1. Filing the old-fashioned way. You already know how we feel about the ease of filing with Turbo Tax (love it), but did you know that filing electronically can also reduce your chances of being audited? That’s because of, well, human error. Simple miscalculations like putting the wrong number in the wrong box or skipping a line happen far more often when you’re filing with pen and paper instead of plugging and chugging online. In fact, nearly 10 million taxpayers make math errors on tax returns every year, many of which result in filing delays or audits. So save yourself time, money, and a headache and e-file.
2. Filing as a freelancer. If you rake in a regular salary, W-2 and all, you’ll likely have a fairly straightforward tax filing process. But for less traditional workers, like freelancers and independent contractors, the process of keeping track of where your income came from can be daunting. It gets even more confusing if a client or vendor sends a 1099 or similar tax form after you’ve already filed, leaving you with the burden of filing an amended and corrected return. We know it’s no fun, but unless you want to hear from the IRS, it’s up to you to keep diligent records and report your income honestly. Don’t be one of the 4 million taxpayers annually who receive notices saying that they under-reported income; this can (and often does) result in an increase in tax liability and additional tax and penalties.

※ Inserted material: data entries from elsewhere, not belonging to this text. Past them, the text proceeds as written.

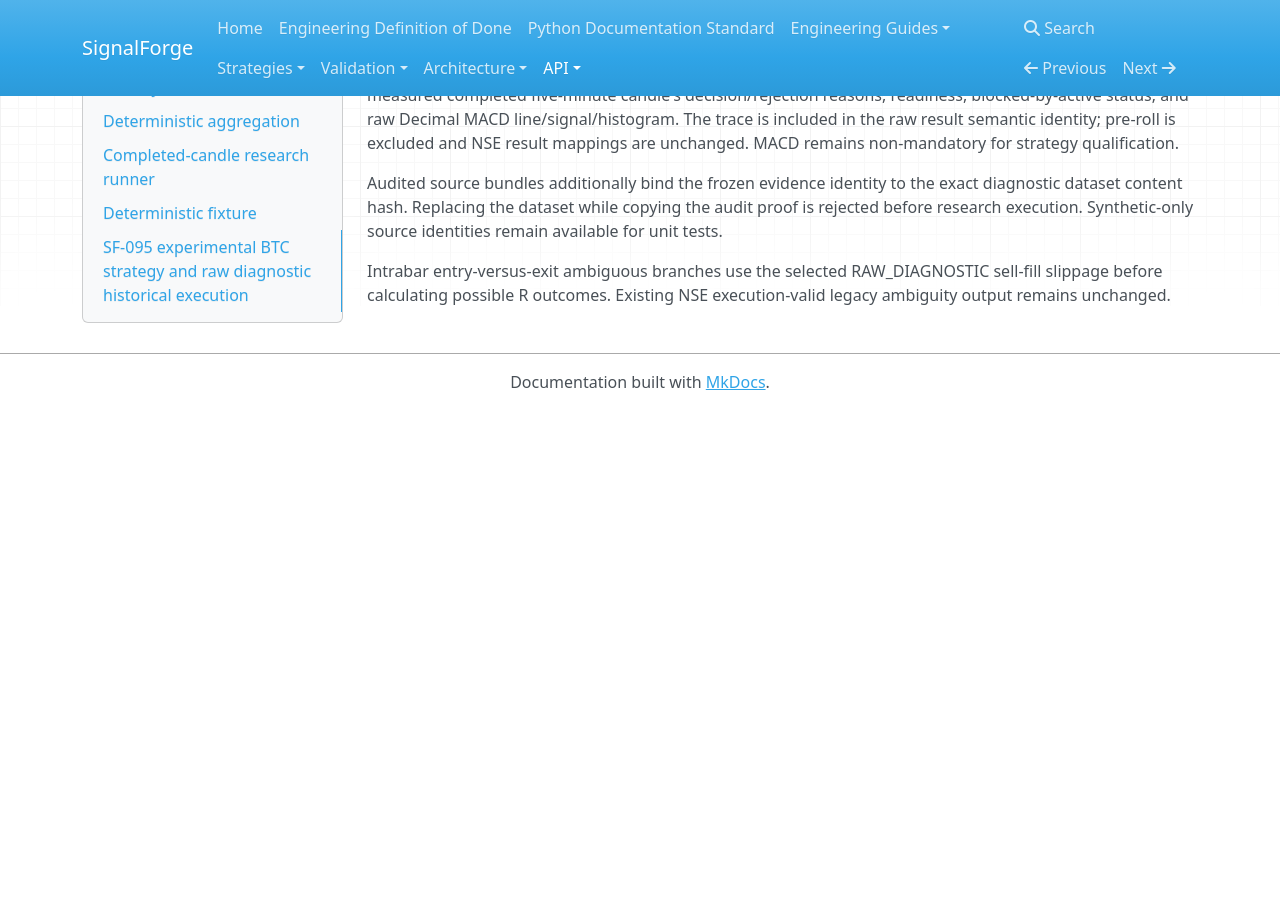
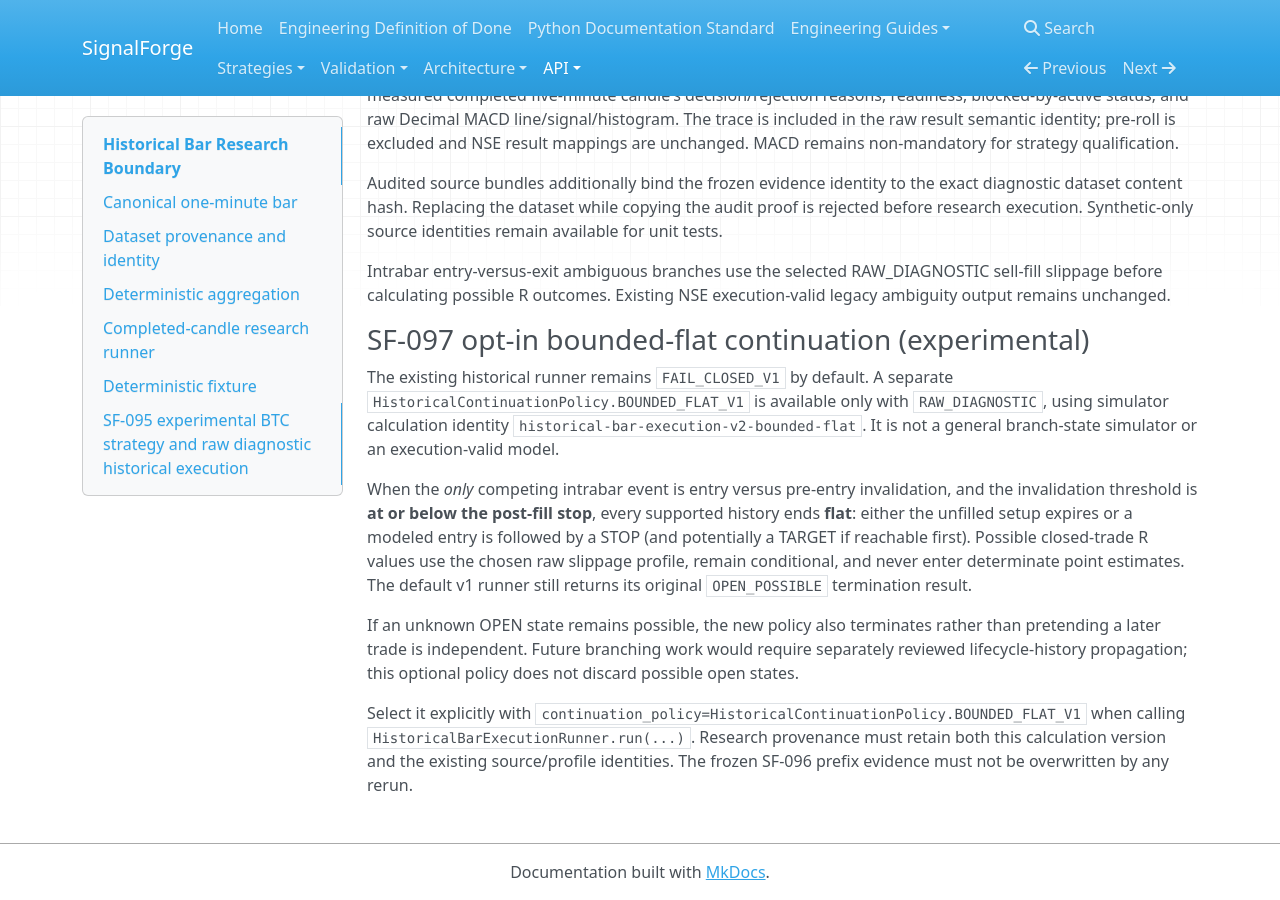
Before and after one commit to harishkamathuk/signalforge, an MkDocs documentation site: the page built from docs/api/historical-bar-research.md, in a window 1280 px wide and 900 px high, scrolled down 5202 px. Built offline with MkDocs 1.6.1, drawn with Linux system fonts in a browser that asks for light colours; nearby versions of some CDN libraries; before the commit the page ends 5612 px from its top, so only the background shows below that.

Commit message:
docs(sf-097): document opt-in raw-only flat-convergent ambiguity policy

```diff
--- a/docs/api/historical-bar-research.md
+++ b/docs/api/historical-bar-research.md
@@ -207,3 +207,30 @@ identities remain available for unit tests.
 Intrabar entry-versus-exit ambiguous branches use the selected RAW_DIAGNOSTIC
 sell-fill slippage before calculating possible R outcomes. Existing NSE
 execution-valid legacy ambiguity output remains unchanged.
+
+### SF-097 opt-in bounded-flat continuation (experimental)
+
+The existing historical runner remains `FAIL_CLOSED_V1` by default. A separate
+`HistoricalContinuationPolicy.BOUNDED_FLAT_V1` is available only with
+`RAW_DIAGNOSTIC`, using simulator calculation identity
+`historical-bar-execution-v2-bounded-flat`. It is not a general branch-state
+simulator or an execution-valid model.
+
+When the *only* competing intrabar event is entry versus pre-entry invalidation,
+and the invalidation threshold is **at or below the post-fill stop**, every
+supported history ends **flat**: either the unfilled setup expires or a modeled
+entry is followed by a STOP (and potentially a TARGET if reachable first).
+Possible closed-trade R values use the chosen raw slippage profile, remain
+conditional, and never enter determinate point estimates. The default v1
+runner still returns its original `OPEN_POSSIBLE` termination result.
+
+If an unknown OPEN state remains possible, the new policy also terminates
+rather than pretending a later trade is independent. Future branching work
+would require separately reviewed lifecycle-history propagation; this optional
+policy does not discard possible open states.
+
+Select it explicitly with
+`continuation_policy=HistoricalContinuationPolicy.BOUNDED_FLAT_V1` when
+calling `HistoricalBarExecutionRunner.run(...)`. Research provenance must
+retain both this calculation version and the existing source/profile identities.
+The frozen SF-096 prefix evidence must not be overwritten by any rerun.
```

3. Claiming a credit you don’t deserve. Nearly a third of all audits come from taxpayers who try to claim deductions that they don’t deserve. At its core, the Earned Income Tax Credit (EITC) is designed to help lower to moderate income taxpayers reduce tax burdens, and possibly even get money back if the EITC exceeds the amount of taxes owed. Why? Because many people legitimately need it. But attempting to reduce your income by taking a slew of deductions, or not claiming income that is subject to tax in order to qualify for credit will cost you far more in the long run. Better to be honest about what you’re making and pay back into the system accordingly than to get into a scrap with the IRS.
4. Mishandling rental income. We talk about it all the time: now is the time to be renting. And we don’t mean just renting an apartment to live in; we mean renting out property you own as well. But you may not know that rental property owners are required to file a Schedule E, and it’s important that you understand the nuances behind it. Here’s why: real estate rentals tend to reflect losses due to depreciation write-offs (that is, deductions for damages or other losses in the property’s value due to heavy usage). Most of the time, those losses are limited on your tax return, unless you qualify as a real estate professional (which we’re guessing you don’t). You might be tempted to take these losses on your individual tax return, but bad news: you’ll probably get audited. To limit audit risk, you should either look into forming an LLC for your rental properties or really familiarize yourself with the rules for being considered a real estate professional. Those rules include the following: you must devote at least 500 hours toward the rental property in order to take deductions on the property, or invest 750 hours to managing the rental.
5. Thinking small. Every small business wants to be a big business…until it comes to taxes. But don’t think you’re too small to be audited. Small businesses with gross incomes of more than $100,000 are five times more likely to be audited than those who do not file a Schedule C. To lower your audit risk, make sure your company is incorporated, and be careful to separate personal and business finances properly. Other audit red flags that small businesses should look out for are income that varies greatly from year to year and having employees, including freelance workers. Also at a greater risk are businesses with a high volume of cash-based transactions. When using a Schedule C to report all income, deduct only the expenses entitled on the Schedule C, which includes costs related to advertising, insurance, legal services, vehicle expenses, employee wages and taxes, home office expenses, and depreciation. And remember: always have backup documentation for business expenses (i.e., receipts and invoices) at the ready in case you need to prove they’re legit!